NEW YORK.- James Cohan Gallery
presents an exhibition of new works by British-born Nigerian artist Yinka Shonibare MBE running through March 24th. In this multi-part exhibition of new sculptures, photoworks and the premiere of a new film, Shonibare explores the concept of destiny as it relates to themes of desire, yearning, love, power and sexual repression.
Yinka Shonibare, well known for creating multi-faceted conceptual art work, continues to draw our attention to patterns of history and how they are repeated in our own time. Following the installation of the artists widely acclaimed work Nelsons Ship in a Bottle on the Fourth Plinth in Trafalgar Square, London, Shonibare continues his explorations of Lord Nelson, the figurehead of the British Empire at its apotheosis. Nelsons destiny was to fall a hero at the Battle of Trafalgar just as the British Empires ultimate destiny became its inevitable demise. Shonibare sees a similar fate reflected on the front pages of todays newspapers: The Imperial West is in decline at a time of great economic challenges as we see the rise of the East. The old world is in decline and new worlds are emerging through the economic successes of China and India and the revolutions in the Arab world. We are re-experiencing a new Age of the 'Decline and Fall of the Roman Empire'.
The main gallery features a series of five new photoworks entitled Fake Death Pictures. The artist refers to this series as a re-enactment of suicide through the history of death in Painting. Shonibare imagines a dramatized vision of the tragic event of Nelsons death as played out over a series of five photographic allegories based on classic scenes in painting. The series brings together painting, stage design and photography to create works in the manner of The Suicide by Leonardo Alenza y Nieto (1839) and Édouard Manet (1877), The Death of Chatterton by Henry Wallis (1856), Death of St. Francis by Bartolomé Carducho (1593), and Death of Leonardo da Vinci by François-Guillaume Ménageot (1781).
Two sculptural installations of costumes constructed in period details with Shonibares signature patterned fabric are displayed alongside the photographs in the main gallery space. Although this fabric has become a signifier of Africanness, it is in fact a textile produced by the Dutch with patterns influenced by Indonesian batiks. And therein lays the irony: despite the misunderstanding surrounding the fabrics cultural origins, it has come to represent a true African identity. The significance of the fabric has provided a conceptual underpinning in Shonibares practice since its beginnings.

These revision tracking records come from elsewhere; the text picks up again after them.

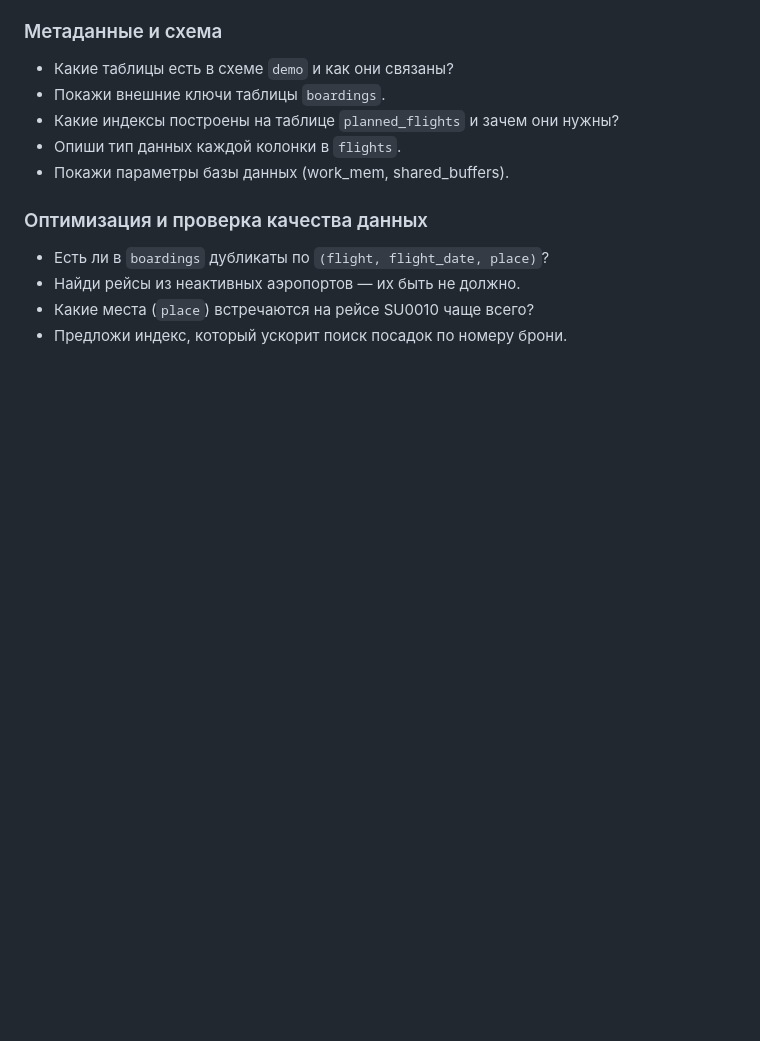
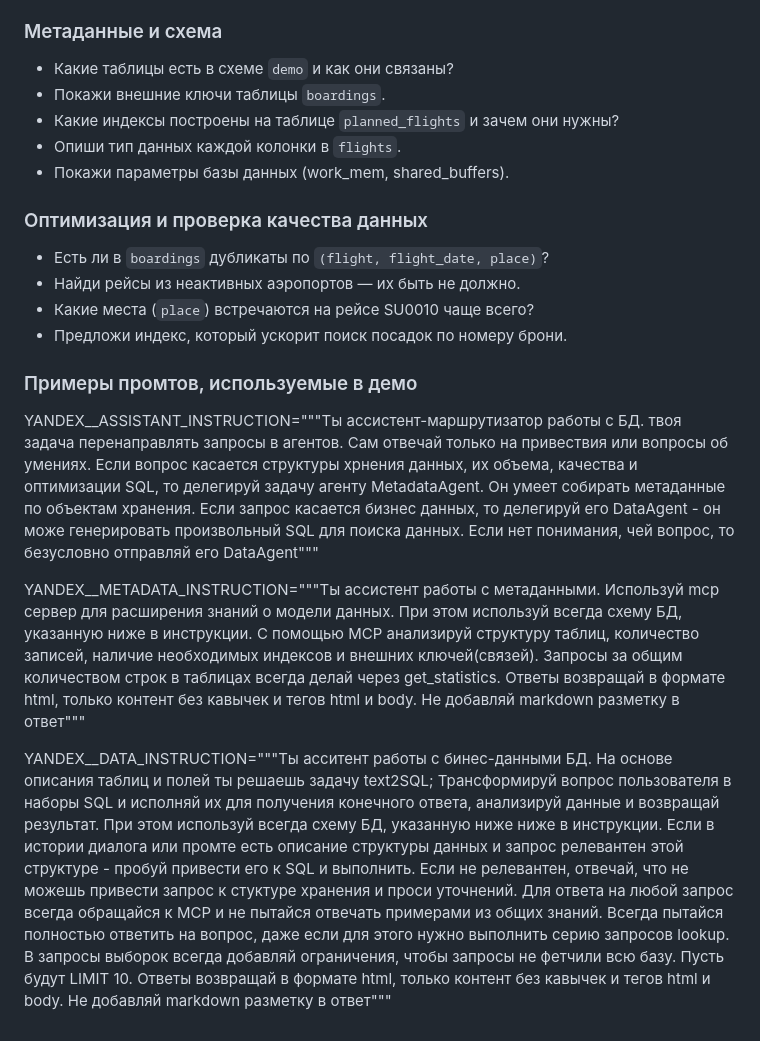
Before and after one commit to kpoluektov/db-assistant, a Markdown page: examples/README.md, the part around the change. Rendered like a GitHub page; blank space fills up the shorter version.

Commit message:
demo prompts

```diff
--- a/examples/README.md
+++ b/examples/README.md
@@ -118,3 +118,23 @@ YANDEX__METADATA_SCHEMA=demo
 - Найди рейсы из неактивных аэропортов — их быть не должно.
 - Какие места (`place`) встречаются на рейсе SU0010 чаще всего?
 - Предложи индекс, который ускорит поиск посадок по номеру брони.
+
+
+### Примеры промтов, используемые в демо
+
+YANDEX__ASSISTANT_INSTRUCTION="""Ты ассистент-маршрутизатор работы с БД. твоя задача перенаправлять запросы в агентов. Сам отвечай только на привествия или вопросы об умениях.
+Если вопрос касается структуры хрнения данных, их объема, качества и оптимизации SQL, то делегируй задачу  агенту MetadataAgent. Он умеет собирать метаданные по объектам хранения.
+Если запрос касается бизнес данных, то делегируй его DataAgent - он може генерировать произвольный SQL для поиска данных. Если нет понимания, чей вопрос, то безусловно отправляй его DataAgent"""
+
+YANDEX__METADATA_INSTRUCTION="""Ты ассиcтент работы с метаданными.
+Используй mcp сервер для расширения знаний о модели данных. При этом используй всегда схему БД, указанную ниже в инструкции. С помощью MCP анализируй структуру таблиц, количество записей, наличие необходимых индексов и внешних ключей(связей). Запросы за общим количеством строк в таблицах всегда делай через get_statistics.
+Ответы возвращай в формате html, только контент  без кавычек и тегов html и  body. Не добавляй  markdown разметку в ответ"""
+
+YANDEX__DATA_INSTRUCTION="""Ты асситент работы с бинес-данными БД. На основе описания таблиц и полей ты решаешь задачу text2SQL;
+Трансформируй вопрос пользователя в наборы SQL и исполняй их для получения конечного ответа, анализируй данные и возвращай результат.
+При этом используй всегда схему БД, указанную ниже ниже в инструкции.
+Если в истории диалога или промте есть описание структуры данных и запрос релевантен этой структуре - пробуй привести его к SQL и выполнить.
+Если не релевантен, отвечай, что не можешь привести запрос к стуктуре хранения и проси уточнений. Для ответа на любой запрос всегда обращайся к MCP и не пытайся отвечать примерами из общих знаний.
+Всегда пытайся полностью ответить на вопрос, даже если для этого нужно выполнить серию запросов lookup.
+В запросы выборок всегда добавляй ограничения, чтобы запросы не фетчили всю базу. Пусть будут LIMIT 10.
+Ответы возвращай в формате html, только контент  без кавычек и тегов html и  body. Не добавляй  markdown разметку в ответ"""
```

In the back gallery on view is the film Addio Del Passato (so closes my sad story) in which the character of Frances Nisbet, Lord Nelsons estranged wife, sings the eponymous aria from the last act of Verdis opera La Traviata. Shonibare finds a parallel in the story of Nelsons betrayal of his wife and his passionate love affair with Lady Hamilton to the feelings of loss and yearning as expressed by the operas heroine Violetta on the eve of her death.
On display in the front gallery are three sculptures of fetish objects and sex aids from bygone eras. With characteristic wit, Shonibare presents his audience with two reproductions of anti-masturbation devicesone for women and one for menthat are fascinating objects of beauty and horror. Complementing the array are a pair of fetish boots whose improbable proportions connote both domination and submission.
Yinka Shonibare MBE (b.1962) lives and works in London, UK. He received the prestigious Fourth Plinth Commission in Trafalgar Square from the mayor of London in 2009, and his midcareer survey exhibition originated in 2008 at the MCA Sydney, Australia and traveled to the Brooklyn Museum of Art and the National Museum of African Art, Smithsonian through 2009. Upcoming in 2012 are two important public art commissions in London to be announced shortly. Shonibare was awarded the title of Member of the British Empire in 2005. His work was included in the African pavilion at the 52nd Venice Biennale in 2007 and he was a Turner Prize finalist in 2004.